Similar to the up-and-down ocean waves that Carnival Corp (NYSE:CCL) encounters when operating its line of cruise ships, the near-term outlook for the cruise business is choppy. Generally, as Carnival sources roughly half of its consumers from outside of the U.S., it's better able to absorb the effects of economic slowdowns in one or two regions. However, Carnival's widespread footprint hasn't been able to offset weak demand both in Europe and Asia, a stronger dollar, and International Maritime Organization 2020 sulfur regulations. Those have been headwinds for Carnival in the near term, sending its stock to trade at a modest 10 times forward price-to-earnings ratio, but here are a few reasons long-term investors can remain optimistic.

Firstly, Carnival is the world's largest leisure travel company, with favorable scale compared to its competitors, boasting over 104 ships with 249,000 lower berths and 17 new ships scheduled to hit the water through 2025. That scale and widespread footprint across the globe's attractive destination spots have helped the company earn the strongest balance sheet in the industry as well as drive $5 billion in cash from operations annually -- almost equal to Royal Caribbean Cruises and Norwegian Cruise Line in 2018, combined.

A Carnival Corp cruise ship at a port

Carnival Corp cruise ship. Image source: Carnival Corp.

What might surprise investors, though, is that Carnival still offers upside. While cruise vacations are fairly popular, a vast majority of the U.S. population has never been on one, and market penetration is even lower internationally.

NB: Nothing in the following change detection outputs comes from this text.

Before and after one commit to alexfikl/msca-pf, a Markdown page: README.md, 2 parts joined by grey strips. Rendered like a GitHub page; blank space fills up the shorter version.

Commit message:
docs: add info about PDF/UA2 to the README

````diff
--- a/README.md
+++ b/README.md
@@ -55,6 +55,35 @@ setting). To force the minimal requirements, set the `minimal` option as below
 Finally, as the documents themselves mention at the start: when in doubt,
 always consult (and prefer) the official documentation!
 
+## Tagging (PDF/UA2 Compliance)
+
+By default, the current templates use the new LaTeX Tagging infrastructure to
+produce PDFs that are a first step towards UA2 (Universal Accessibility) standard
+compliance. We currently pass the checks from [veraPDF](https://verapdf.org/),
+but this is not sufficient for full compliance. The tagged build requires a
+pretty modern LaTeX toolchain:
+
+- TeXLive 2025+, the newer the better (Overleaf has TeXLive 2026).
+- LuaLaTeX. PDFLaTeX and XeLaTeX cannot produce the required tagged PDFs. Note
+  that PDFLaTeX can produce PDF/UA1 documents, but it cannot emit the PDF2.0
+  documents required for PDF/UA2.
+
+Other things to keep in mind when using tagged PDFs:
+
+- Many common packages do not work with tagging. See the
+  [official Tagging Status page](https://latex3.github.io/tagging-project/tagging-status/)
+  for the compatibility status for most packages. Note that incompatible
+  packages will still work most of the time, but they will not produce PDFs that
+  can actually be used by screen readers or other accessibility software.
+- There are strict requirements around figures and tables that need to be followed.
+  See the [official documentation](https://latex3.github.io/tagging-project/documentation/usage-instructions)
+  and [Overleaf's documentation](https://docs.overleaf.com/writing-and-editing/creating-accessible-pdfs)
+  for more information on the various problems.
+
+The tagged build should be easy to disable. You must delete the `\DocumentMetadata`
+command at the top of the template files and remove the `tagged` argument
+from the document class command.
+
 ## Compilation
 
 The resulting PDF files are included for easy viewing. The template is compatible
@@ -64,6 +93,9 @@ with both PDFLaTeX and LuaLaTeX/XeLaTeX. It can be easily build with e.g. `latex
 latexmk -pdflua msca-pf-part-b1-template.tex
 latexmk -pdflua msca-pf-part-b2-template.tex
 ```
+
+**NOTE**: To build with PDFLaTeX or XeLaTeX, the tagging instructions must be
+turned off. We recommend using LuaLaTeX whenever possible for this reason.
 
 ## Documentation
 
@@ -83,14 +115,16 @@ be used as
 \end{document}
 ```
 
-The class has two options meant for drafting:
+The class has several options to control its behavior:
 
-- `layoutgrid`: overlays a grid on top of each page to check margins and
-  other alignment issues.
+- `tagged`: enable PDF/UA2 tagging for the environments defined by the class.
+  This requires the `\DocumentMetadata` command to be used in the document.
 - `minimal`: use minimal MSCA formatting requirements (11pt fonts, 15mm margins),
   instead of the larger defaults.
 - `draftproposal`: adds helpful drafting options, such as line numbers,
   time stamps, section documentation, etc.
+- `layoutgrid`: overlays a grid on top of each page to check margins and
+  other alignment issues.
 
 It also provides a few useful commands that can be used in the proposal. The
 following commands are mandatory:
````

In fact, notes that less than 4% of U.S. consumers have taken a cruise, and that figure is less than 3% in Europe. That leaves plenty of growth for Carnival as it brings on more ship capacity, adds desirable destinations, and accelerates its marketing.

The aging population in the U.S. market also bodes well for cruise lines in the long term. The 65-and-older demographic is expected to outgrow cruise industry capacity over the next decade, potentially boosting demand for cruises.

Carnival is facing near-term headwinds, but many investors overlook the aging demographic that will support its business over the next decade. Adding to that long-term optimism is the fact that Carnival already boasts larger scale and a healthy balance sheet -- it even offers a juicy 4.2% dividend yield for investors willing to cruise through the choppy near-term waters.

Don't stop looking for great stocks

It can be difficult to find hidden gems in a stock market that's been on a tear over the past decade. But these three stocks, despite having their respective near-term headwinds, are all well-established companies with insanely cheap valuations. Carnival might be able to cruise the wave of an aging population to growth; Goodyear Tire can hopefully ride the trend of bigger and more profitable tires; and Hanesbrands may find success with a renewed focus on the more rapidly growing activewear market. If those things happen, all three companies could easily surpass expectations over the long term.

This article represents the opinion of the writer, who may disagree with the “official” recommendation position of a Motley Fool premium advisory service. We’re motley! Questioning an investing thesis -- even one of our own -- helps us all think critically about investing and make decisions that help us become smarter, happier, and richer.